Although he spends as much time producing these days - notably including the forthcoming Bachelorette - as he does writing and acting, Ferrell is currently busily developing the long-awaited sequel to his 2004 hit, Anchorman: The Legend of Ron Burgundy, one of the most popular comedies from his extensive body of work. "We're still in the process of figuring that out," he says, laughing, of the evolution of the politically incorrect newsreader, who became a surprise hit. "We're still working on the script, writing. It's looking like we'll start filming in February. That's kind of the latest."

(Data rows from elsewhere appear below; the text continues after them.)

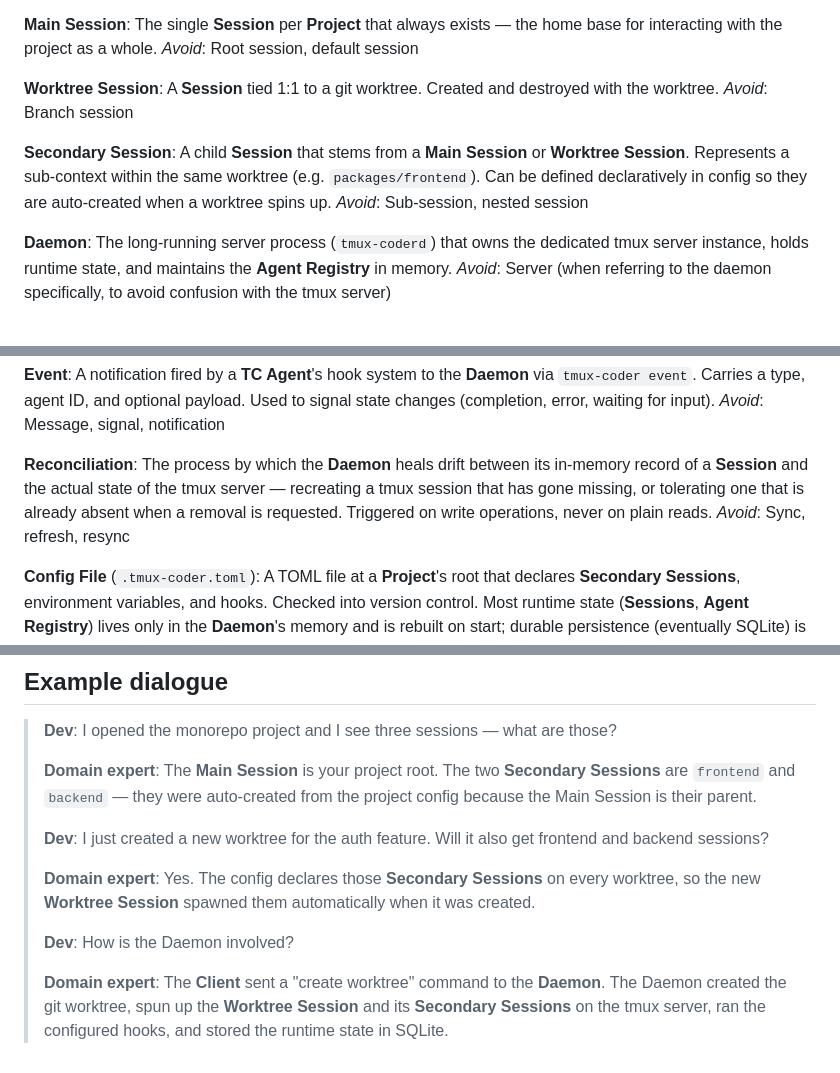
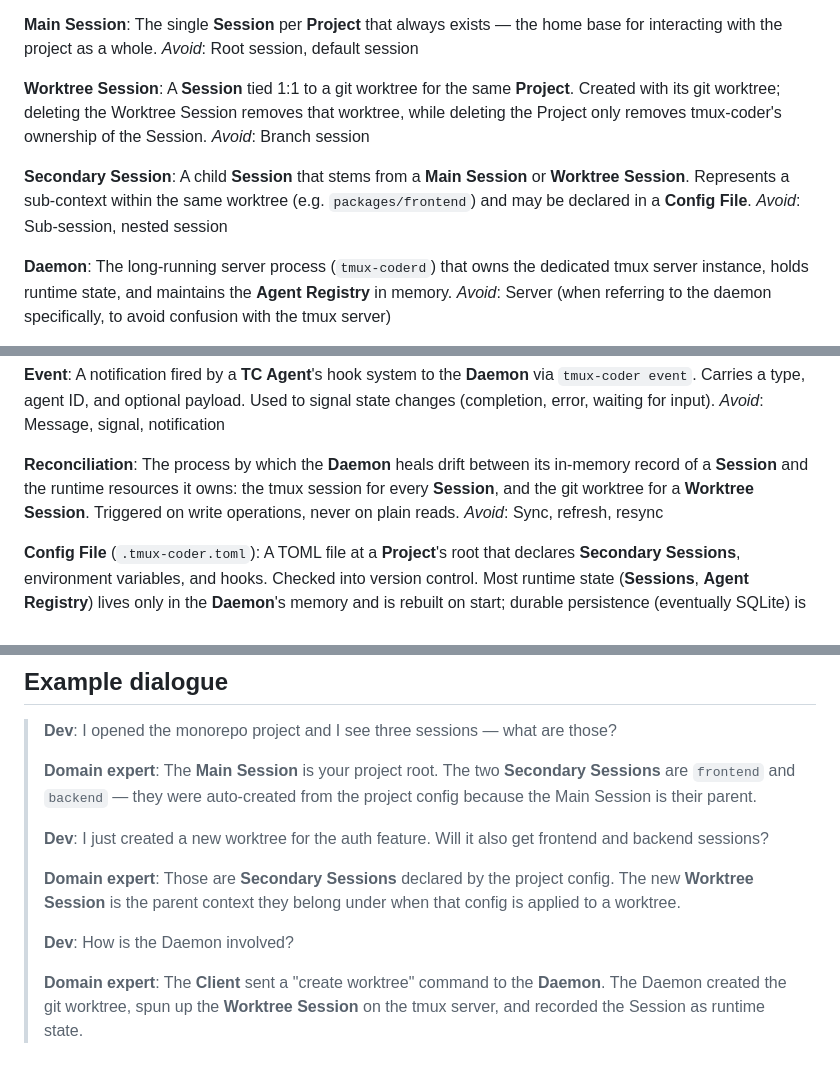
Before and after one commit to pilot322/tmux-coder, a Markdown page: CONTEXT.md, 3 parts joined by grey strips. Rendered like a GitHub page.

Commit message:
docs: record worktree session lifecycle

```diff
--- a/CONTEXT.md
+++ b/CONTEXT.md
@@ -17,11 +17,11 @@ The single **Session** per **Project** that always exists — the home base for
 _Avoid_: Root session, default session
 
 **Worktree Session**:
-A **Session** tied 1:1 to a git worktree. Created and destroyed with the worktree.
+A **Session** tied 1:1 to a git worktree for the same **Project**. Created with its git worktree; deleting the Worktree Session removes that worktree, while deleting the Project only removes tmux-coder's ownership of the Session.
 _Avoid_: Branch session
 
 **Secondary Session**:
-A child **Session** that stems from a **Main Session** or **Worktree Session**. Represents a sub-context within the same worktree (e.g. `packages/frontend`). Can be defined declaratively in config so they are auto-created when a worktree spins up.
+A child **Session** that stems from a **Main Session** or **Worktree Session**. Represents a sub-context within the same worktree (e.g. `packages/frontend`) and may be declared in a **Config File**.
 _Avoid_: Sub-session, nested session
 
 **Daemon**:
@@ -49,7 +49,7 @@ A notification fired by a **TC Agent**'s hook system to the **Daemon** via `tmux
 _Avoid_: Message, signal, notification
 
 **Reconciliation**:
-The process by which the **Daemon** heals drift between its in-memory record of a **Session** and the actual state of the tmux server — recreating a tmux session that has gone missing, or tolerating one that is already absent when a removal is requested. Triggered on write operations, never on plain reads.
+The process by which the **Daemon** heals drift between its in-memory record of a **Session** and the runtime resources it owns: the tmux session for every **Session**, and the git worktree for a **Worktree Session**. Triggered on write operations, never on plain reads.
 _Avoid_: Sync, refresh, resync
 
 **Config File** (`.tmux-coder.toml`):
@@ -64,8 +64,8 @@ _Avoid_: Settings, project file, manifest
 >
 > **Dev**: I just created a new worktree for the auth feature. Will it also get frontend and backend sessions?
 >
-> **Domain expert**: Yes. The config declares those **Secondary Sessions** on every worktree, so the new **Worktree Session** spawned them automatically when it was created.
+> **Domain expert**: Those are **Secondary Sessions** declared by the project config. The new **Worktree Session** is the parent context they belong under when that config is applied to a worktree.
 >
 > **Dev**: How is the Daemon involved?
 >
-> **Domain expert**: The **Client** sent a "create worktree" command to the **Daemon**. The Daemon created the git worktree, spun up the **Worktree Session** and its **Secondary Sessions** on the tmux server, ran the configured hooks, and stored the runtime state in SQLite.
+> **Domain expert**: The **Client** sent a "create worktree" command to the **Daemon**. The Daemon created the git worktree, spun up the **Worktree Session** on the tmux server, and recorded the Session as runtime state.
```
Also changed, not shown: docs/adr/0005-worktree-session-paths-and-lifecycle.md (added, +5 -0 lines).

Not averse to reviving his most notable characters when the spirit moves him - he took his Bush caricature on a limited stage-run in 2009 to coincide with the deeply unpopular president's last day in office - Ferrell still retains a keen interest in the comedic landscape today. He helped set up a website - FunnyorDie.com - to help champion young talent, in the vein of his own extended tenure on Saturday Night Live. Although, funnily enough, as a young man, he intended to do something entirely different. Comedy, he says, was not top of the agenda.
"My Plan A was something sports-related, to be honest," he recalls, of his youth, growing up in Orange County, California. "I was always really athletic as a kid. I used to do a lot of high-school sports. My degree is in sports journalism, from college, which I quickly got bored of doing. [For people starting out now] there are more avenues for you to cut your teeth and go through that trial and error process that's necessary to succeed in comedy," he adds. "I don't know if it's any easier to get paid to do it, though."
The Campaign opens across the UAE today